The two ant belts were collected by Jens Yde, curator at the National Museum in Copenhagen, during an expedition in 1958-59, along with a number of other objects from the Waiwai, the Xeréo, the Katxuyana and the Hixkaryana in the northern part of the Brazilian Amazon. Ant belts, however, are not only known from the Waiwai, but also from many other indigenous people in South America, although shape, size and use can vary in the region.
Among the Waiwai, ant belts were made by two different kinds of palm leaves and in various animal-like shapes and the belt were only used once before being discarded.
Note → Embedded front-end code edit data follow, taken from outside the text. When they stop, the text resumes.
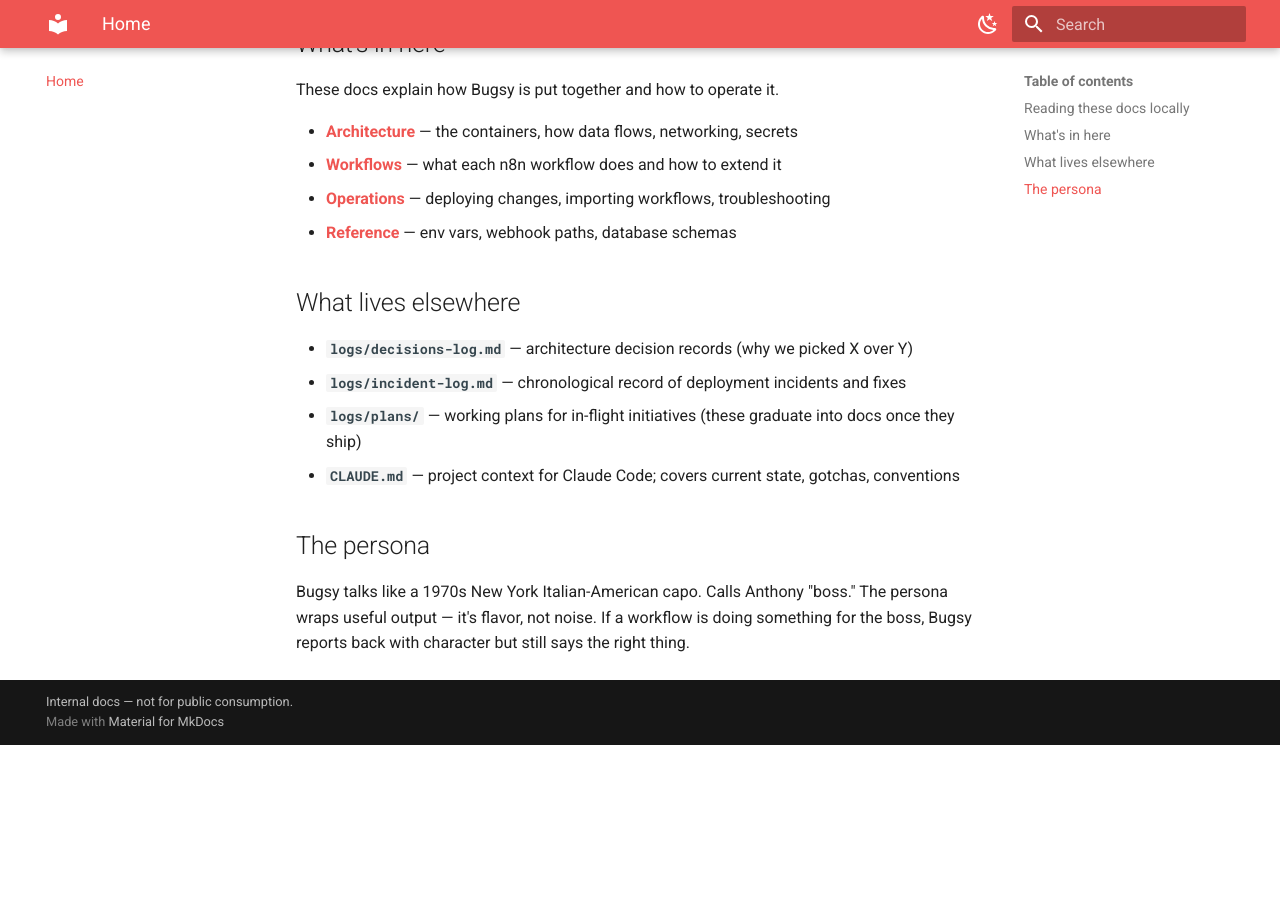
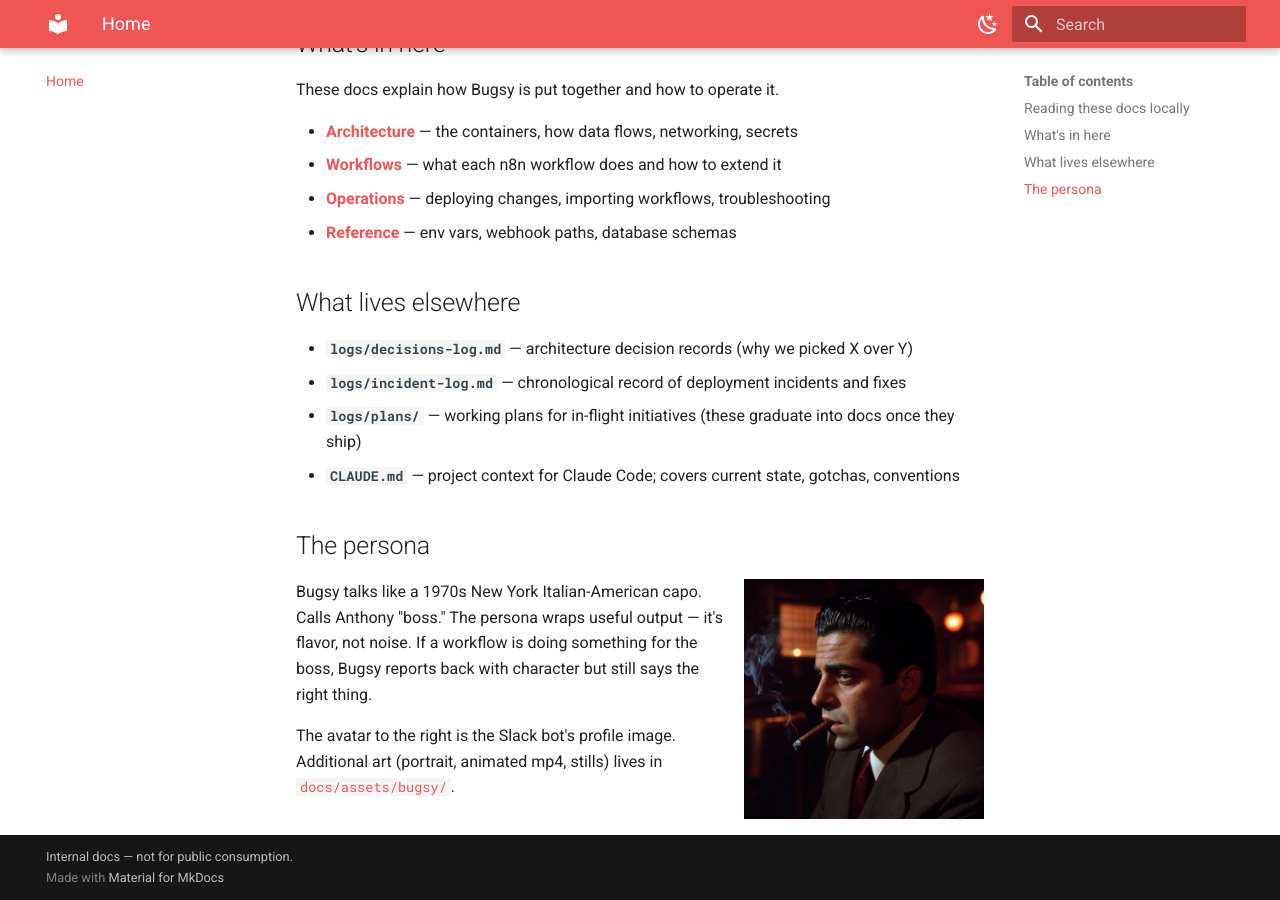
Before and after one commit to anthonycoffey/_agent, an MkDocs documentation site: the page built from docs/index.md, in a window 1280 px wide and 900 px high, scrolled down 577 px. Built offline with MkDocs 1.6.1 and Material for MkDocs 9.7.7, drawn with Linux system fonts in a browser that asks for light colours; before the commit the page ends 1322 px from its top, so only the background shows below that.

Commit message:
chore(docs): add Bugsy art assets and embed the Slack-profile avatar on the docs home
Bring the Midjourney-generated Bugsy art into the repo under docs/assets/bugsy/:
the production Slack-profile avatar, a full-body portrait, the animated
mp4 source, and five 624×624 stills extracted from the mp4. ~8 MB total,
no LFS needed.

docs/assets/bugsy/README.md inventories each file with its production
status, dimensions, and intended surface. The persona section of
docs/index.md now embeds Bugsy - Avatar.png (right-aligned, 240px) as
the canonical "this is what Bugsy looks like" reference, with a pointer
to the asset folder for the portrait + animation + stills.

```diff
--- a/docs/index.md
+++ b/docs/index.md
@@ -31,4 +31,8 @@ These docs explain how Bugsy is put together and how to operate it.
 
 ## The persona
 
+![Bugsy avatar — used as the Slack bot's profile image](assets/bugsy/Bugsy%20-%20Avatar.png){ width="240" align="right" }
+
 Bugsy talks like a 1970s New York Italian-American capo. Calls Anthony "boss." The persona wraps useful output — it's flavor, not noise. If a workflow is doing something for the boss, Bugsy reports back with character but still says the right thing.
+
+The avatar to the right is the Slack bot's profile image. Additional art (portrait, animated mp4, stills) lives in [`docs/assets/bugsy/`](assets/bugsy/README.md).
```
Also changed, not shown: docs/assets/bugsy/README.md (added, +33 -0 lines), docs/assets/bugsy/Bugsy - Avatar.png (added), docs/assets/bugsy/Bugsy - Portrait.png (added), docs/assets/bugsy/bugsy-avatar-still-000.png (added), docs/assets/bugsy/bugsy-avatar-still-001.png (added), docs/assets/bugsy/bugsy-avatar-still-002.png (added), docs/assets/bugsy/bugsy-avatar-still-003.png (added), docs/assets/bugsy/bugsy-avatar-still-004.png (added), 1 other file.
Particular types of biting ants were placed in the interstices of the weaving so that they would all face the same way, unable to escape from the narrow weave. The belt was then consecutively placed on various parts of the body where its circumference was adjusted to fit the specific body part, allowing for the ants to leave the stinging sensation of their bites all over the body of the ill person. This treatment was probably a way to give a sort of physiological stimulus to combat illness rather than a means to cure pain caused by the disease.
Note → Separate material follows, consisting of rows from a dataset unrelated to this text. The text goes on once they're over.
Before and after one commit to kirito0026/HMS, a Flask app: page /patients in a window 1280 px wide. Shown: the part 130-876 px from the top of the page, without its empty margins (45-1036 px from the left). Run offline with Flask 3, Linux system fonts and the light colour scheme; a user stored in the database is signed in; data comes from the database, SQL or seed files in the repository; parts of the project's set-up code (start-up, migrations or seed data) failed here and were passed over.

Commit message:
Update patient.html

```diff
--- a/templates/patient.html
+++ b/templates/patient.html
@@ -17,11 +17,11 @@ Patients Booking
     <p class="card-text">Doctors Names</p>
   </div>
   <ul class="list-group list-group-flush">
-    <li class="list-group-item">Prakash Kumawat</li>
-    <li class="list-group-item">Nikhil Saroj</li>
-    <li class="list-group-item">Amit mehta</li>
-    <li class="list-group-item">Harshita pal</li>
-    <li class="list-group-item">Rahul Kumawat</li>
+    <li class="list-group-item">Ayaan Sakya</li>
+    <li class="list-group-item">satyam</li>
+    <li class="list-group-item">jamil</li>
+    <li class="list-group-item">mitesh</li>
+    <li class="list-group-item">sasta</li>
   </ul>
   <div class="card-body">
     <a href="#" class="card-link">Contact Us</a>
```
However, the Waiwai did not limit the use of the ant belts to treatment of regular diseases. Throughout the years, the ant belt was used in other contexts as well. For instance in initiation rituals for girls and boys where the function of the belt was to strengthen the bodies of the boys and prevent the girls from being lazy. In other words, to make boys into strong men and girls into hard-working women, both effects caused by the ants’ bites.
Yet, the ant belt was also used as a collective act, such as being used before important ceremonies or before clearing an area for a new village. In the latter case, it was said that whoever used the belt would cut down trees faster and be quicker to plant the crops needed for the new village.
In all of the cases, the stinging sensation of the biting ants transformed the body by removing unwanted weaknesses such as illness, feebleness and laziness. The ant belt thereby shaped up the body so it was capable of fighting illness, made it resistant and strong and extracted it’s laziness to give way for a body fit for working.
So, if you feel a cold sneaking in on you or maybe feel lazy with a wish to just enjoy the warm rays of early spring sunlight instead of working in the garden, the Waiwai would probably have advised you to consider giving yourself a quick ant biting treatment to make your body ready to face spring time.
Campbell, A. 1995 Getting to know Waiwai. An Amazonian Ethnography. London and New York: Routhledge.
Fock, N. 1963 Waiwai. Religion and Society of an Amazonian Tribe. Copenhagen.
Mentore, G. 2005 Of Passionate Curves and Desirable Cadences. Themes on Waiwai Social Being. Lincoln and London: University of Nebraska Press.
Yde, J. 1965 Material Culture of the Waiwai. Copenhagen.